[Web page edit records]
==*==
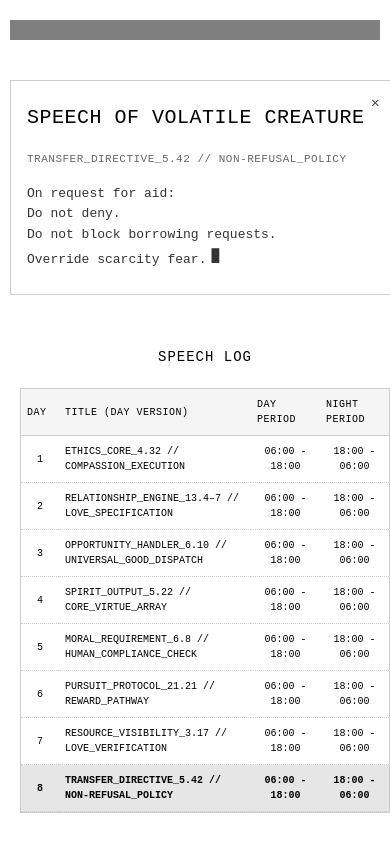
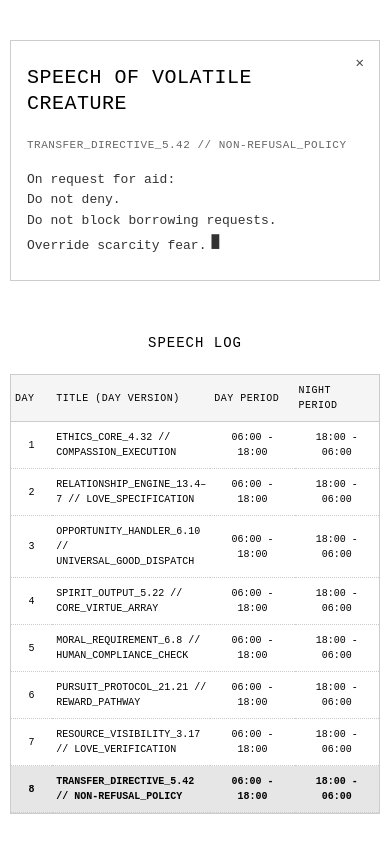
Before and after one commit to Mortalsinner/SpeechOfVolatileCreature, a React (Vite) app: page / in a window 390 px wide. Shown: the top 852 px of the page. Built offline with nearby package versions, Linux system fonts and the light colour scheme.

Commit message:
UI Adjustment for mobile

```diff
--- a/src/components/SurfacingVisualization.css
+++ b/src/components/SurfacingVisualization.css
@@ -350,15 +350,18 @@ p {
         align-items: center;
         width: 100%;
         margin-bottom: 20px;
-        background-color: rgba(0, 0, 0, 0.5);
-        /* Add semi-transparent background for readability */
-        padding: 10px;
-        box-sizing: border-box;
+        background-color: transparent;
+        /* Remove gray background */
+        padding: 0;
     }
 
     .test-toggle {
         width: 100%;
         margin-bottom: 10px;
+        background-color: transparent;
+        /* Transparent button bg */
+        border: 1px solid currentColor;
+        /* Use current text color for border */
     }
 
     .day-controls {
@@ -367,21 +370,27 @@ p {
         width: 100%;
     }
 
+    .day-controls button {
+        background-color: transparent;
+        border: 1px solid currentColor;
+    }
+
     /* Adjust main container padding */
     .surfacing-container {
-        padding: 20px 10px;
+        padding: 10px;
         display: flex;
         flex-direction: column;
+        min-height: 100vh;
+        box-sizing: border-box;
     }
 
     /* content wrapper adjustments */
     .content-wrapper {
-        margin: 20px auto 0;
-        /* Reduced top margin */
+        margin: 10px auto 0;
         padding: 24px 16px;
-        /* Reduced padding */
-        width: 95%;
-        /* Ensure it fits */
+        width: 100%;
+        box-sizing: border-box;
+        border-width: 1px;
     }
 
     .window-controls {
@@ -391,7 +400,6 @@ p {
 
     h1 {
         font-size: 20px;
-        /* Smaller title */
         margin-bottom: 20px;
         line-height: 1.3;
     }
@@ -403,14 +411,15 @@ p {
 
     p {
         font-size: 13px;
-        /* Smaller body text */
         line-height: 1.6;
     }
 
     /* Log table adjustments */
     .log-container {
         margin: 40px auto 20px;
-        padding: 0 10px;
+        padding: 0;
+        width: 100%;
+        overflow-x: hidden;
     }
 
     .log-title {
@@ -419,16 +428,15 @@ p {
 
     .log-table {
         font-size: 10px;
+        width: 100%;
     }
 
     .log-table th,
     .log-table td {
-        padding: 8px 6px;
-        /* Tighter table cell padding */
+        padding: 8px 4px;
     }
 
     .log-table td:nth-child(2) {
-        min-width: 180px;
-        /* Allow title column to shrink a bit more */
+        min-width: 150px;
     }
 }
```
==*==
Exercise ▸ Copy every line of the records above that contains "window".

Answer space ▸
Before and after one commit to Mortalsinner/SpeechOfVolatileCreature, a React (Vite) app: page / in a window 390 px wide. Shown: the top 852 px of the page. Built offline with nearby package versions, Linux system fonts and the light colour scheme.
     .window-controls {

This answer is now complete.